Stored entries
• • •
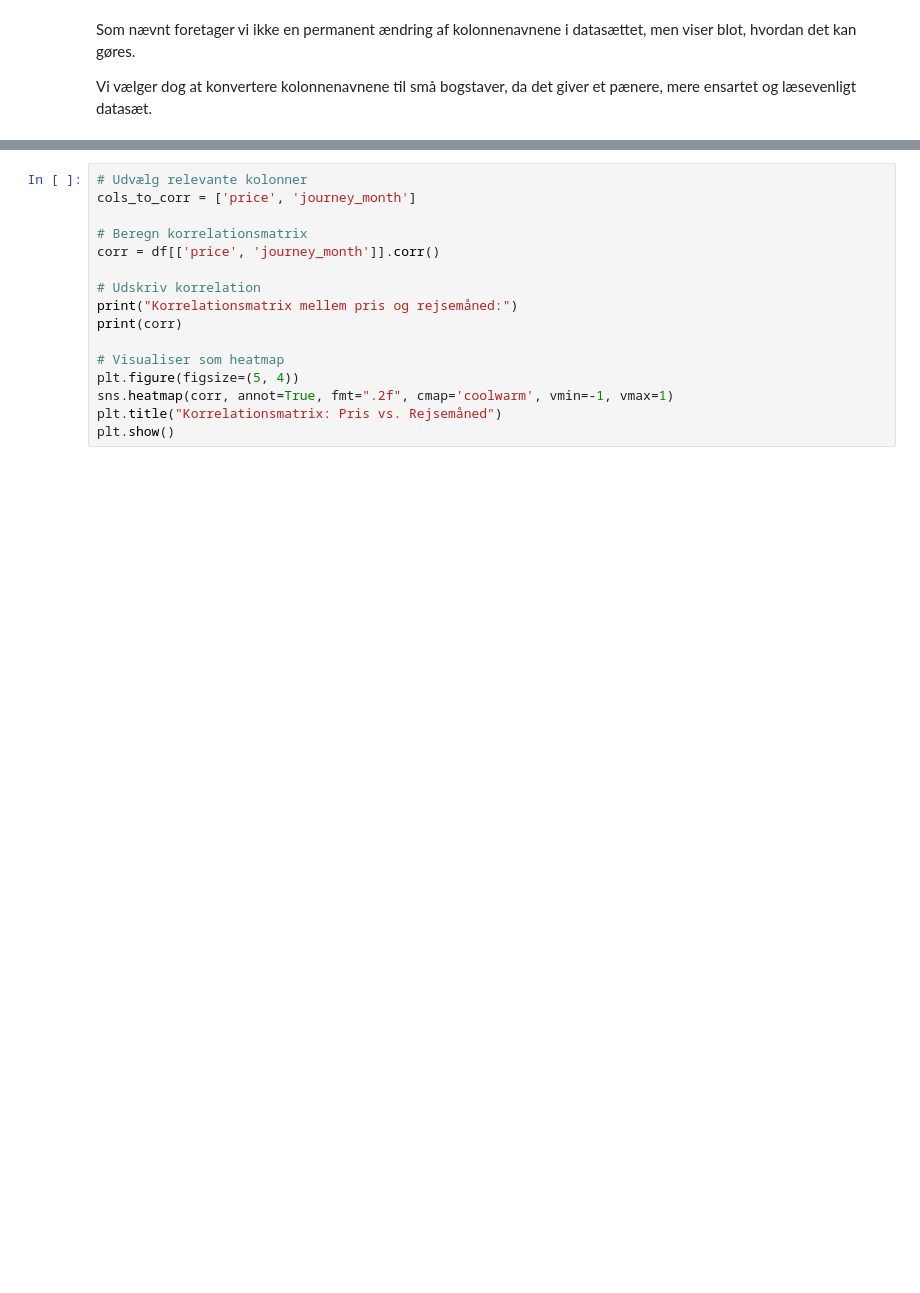
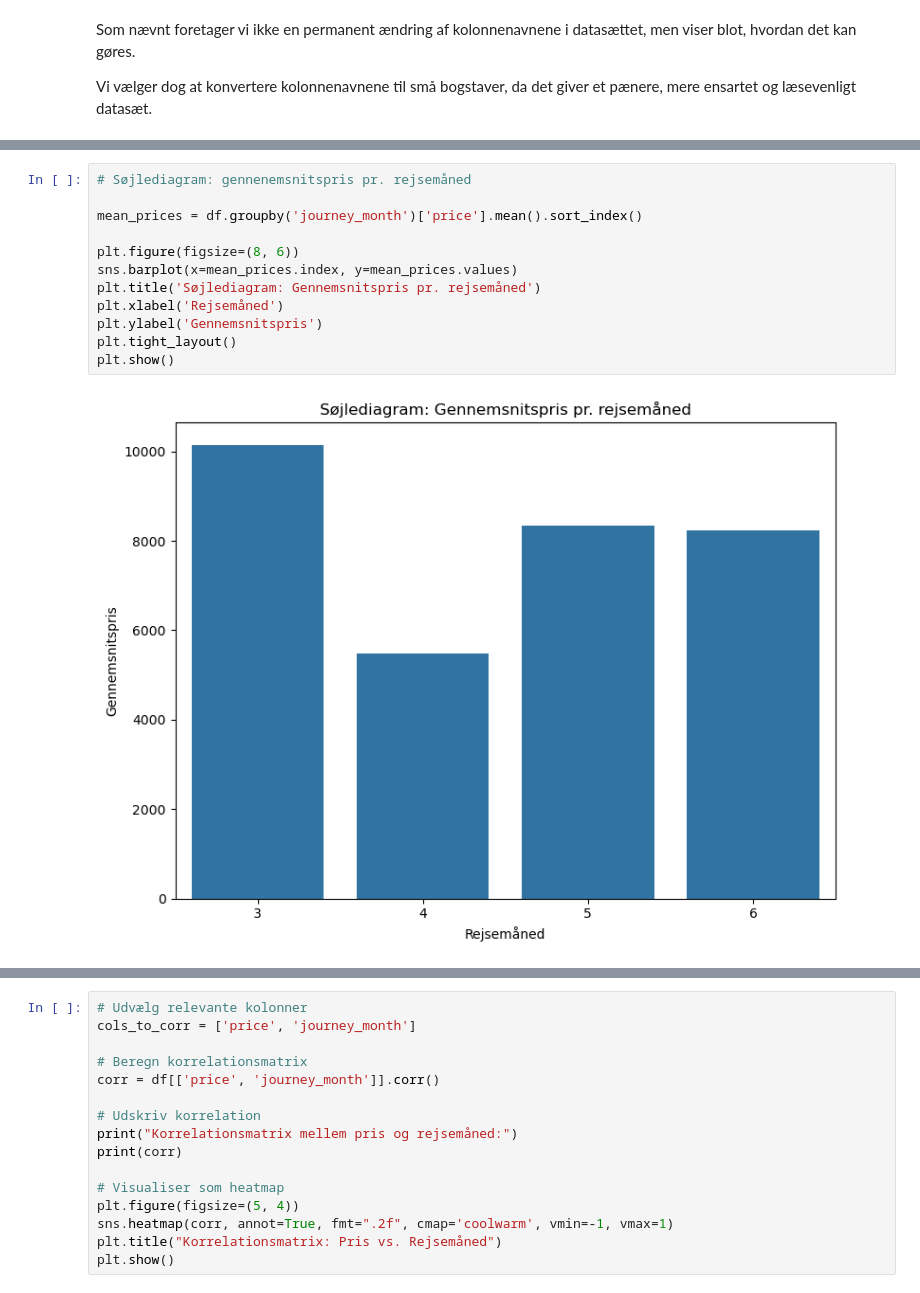
Before and after one commit to AllanChandler/BI-Exam, a Jupyter notebook: Notebook/Spørgsmål 3.ipynb, the cells around one changed output, grey strips where cells are left out. Drawn from its saved outputs; the diff is of its cells as text; blank space fills up the shorter version.

```diff
--- a/Notebook/Spørgsmål 3.ipynb
+++ b/Notebook/Spørgsmål 3.ipynb
@@ -476,0 +378,14 @@ Samlet set viser analysen, at rejsemåneden har en væsentlig indflydelse på pr
+# %%
+# Søjlediagram: gennenemsnitspris pr. rejsemåned
+
+mean_prices = df.groupby('journey_month')['price'].mean().sort_index()
+
+plt.figure(figsize=(8, 6))
+sns.barplot(x=mean_prices.index, y=mean_prices.values)
+plt.title('Søjlediagram: Gennemsnitspris pr. rejsemåned')
+plt.xlabel('Rejsemåned')
+plt.ylabel('Gennemsnitspris')
+plt.tight_layout()
+plt.show()
+# %% [output]
+[figure, added]
```
Also changed, not shown: parts of 115 cells of this notebook.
• • •
TASK DIRECTIONS –
Wherever the string "Spørgsmål" appears in the entries, copy that line.

EXERCISE SOLUTION –
Before and after one commit to AllanChandler/BI-Exam, a Jupyter notebook: Notebook/Spørgsmål 3.ipynb, the cells around one changed output, grey strips where cells are left out. Drawn from its saved outputs; the diff is of its cells as text; blank space fills up the shorter version.
--- a/Notebook/Spørgsmål 3.ipynb
+++ b/Notebook/Spørgsmål 3.ipynb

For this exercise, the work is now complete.